Consider this:

  • 82 of the buildings are in New York.
  • 74 are office buildings including the #1 highest taxed building.
  • The oldest building is 111 years old.
  • Median age of the buildings are 54 years old.
  • Average taxes paid: $24,444,281 A YEAR!

Grand Canyon University campus is the highest taxed property (the whole campus) in Arizona at $6.5 million.  A steal compared to the $71 million the GM Building pays in NYC.
My takeaway:  It’s good to be in Arizona





The Highest Taxed Buildings in America

Iona Neamt

May 24th, 2017 

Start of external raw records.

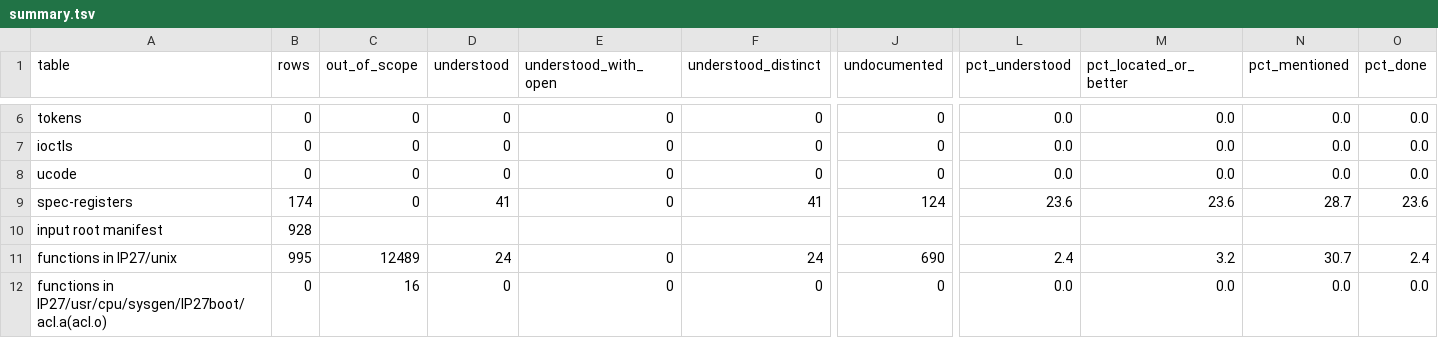
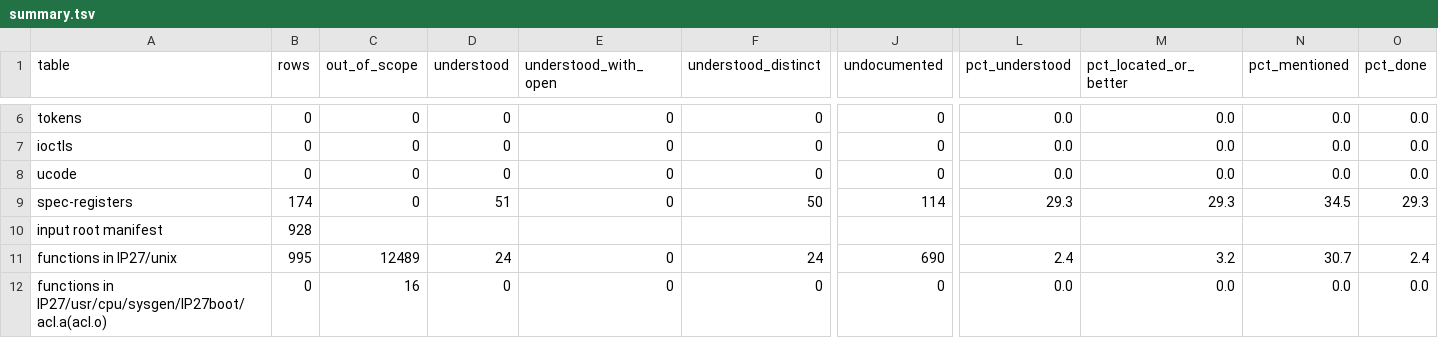
Before and after one commit to jamesbraid/chips, a TSV file: docs/inventory/summary.tsv, drawn as a sheet; only a part is shown, gaps mark what is left out; the diff names each change by its address in the sheet, - before the commit and + after, or states it on an @@ line.

```diff
--- a/docs/inventory/summary.tsv
+++ b/docs/inventory/summary.tsv
-D9 (understood): 41
+D9 (understood): 51
-F9 (understood_distinct): 41
+F9 (understood_distinct): 50
-J9 (undocumented): 124
+J9 (undocumented): 114
-L9 (pct_understood): 23.6
+L9 (pct_understood): 29.3
-M9 (pct_located_or_better): 23.6
+M9 (pct_located_or_better): 29.3
-N9 (pct_mentioned): 28.7
+N9 (pct_mentioned): 34.5
-O9 (pct_done): 23.6
+O9 (pct_done): 29.3
```
Also changed, not shown: docs/inventory/spec-registers.tsv, 2 other files.
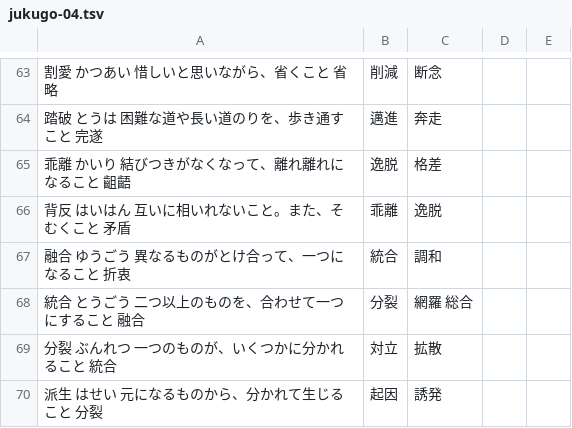
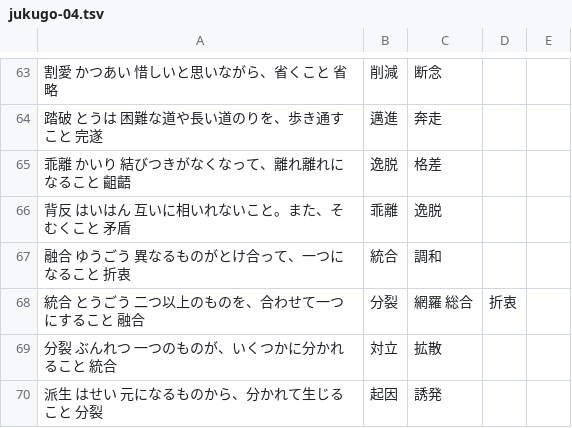
Before and after one commit to homa10010/spi-vocab, a TSV file: scripts/authoring/jukugo-04.tsv, drawn as a sheet; only a part is shown, gaps mark what is left out.

```diff
--- a/scripts/authoring/jukugo-04.tsv
+++ b/scripts/authoring/jukugo-04.tsv
@@ -67,3 +67,3 @@
 融合	ゆうごう	異なるものがとけ合って、一つになること	折衷,統合,調和
-統合	とうごう	二つ以上のものを、合わせて一つにすること	融合,分裂,網羅	総合
+統合	とうごう	二つ以上のものを、合わせて一つにすること	融合,分裂,網羅	総合,折衷
 分裂	ぶんれつ	一つのものが、いくつかに分かれること	統合,対立,拡散
```
Also changed, not shown: scripts/authoring/jukugo-03.tsv, 6 other files.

The fact that Manhattan dominates the rankings doesn’t come as a shock, but the difference in numbers might. The list compiled by COMMERCIALCafé is quite the mixed bag.
Property owners in the U.S. shell out substantial–sometimes huge–amounts of cash on property taxes every year, and those taxes only increase as a building changes hands at a higher price and becomes more appealing to investors. The fact that the top taxpaying buildings in the U.S. are located in Manhattan won’t necessarily come as a shock, either, but the difference in numbers might. The New York City commercial real estate market remains the destination of choice for national and offshore investors alike, and some of the largest corporations in the world are based there. So it makes sense that Big Apple property owners would pay sky-high amounts in taxes–but the numbers are much higher than you think. Take the General Motors Building, for instance: Boston Properties spends more than $71 million on taxes alone for its Fifth Avenue office building. That’s an excessively high price in itself, but when you compare it with property taxes paid elsewhere in the U.S., that number seems downright outrageous. However, there are a few properties outside of New York that also fork over big wads of cash on taxes every year. Some you’ll recognize, and some might surprise you, but they all earned a spot on COMMERCIALCafé’s list of the top 100 taxpaying properties in the U.S. Check it out below: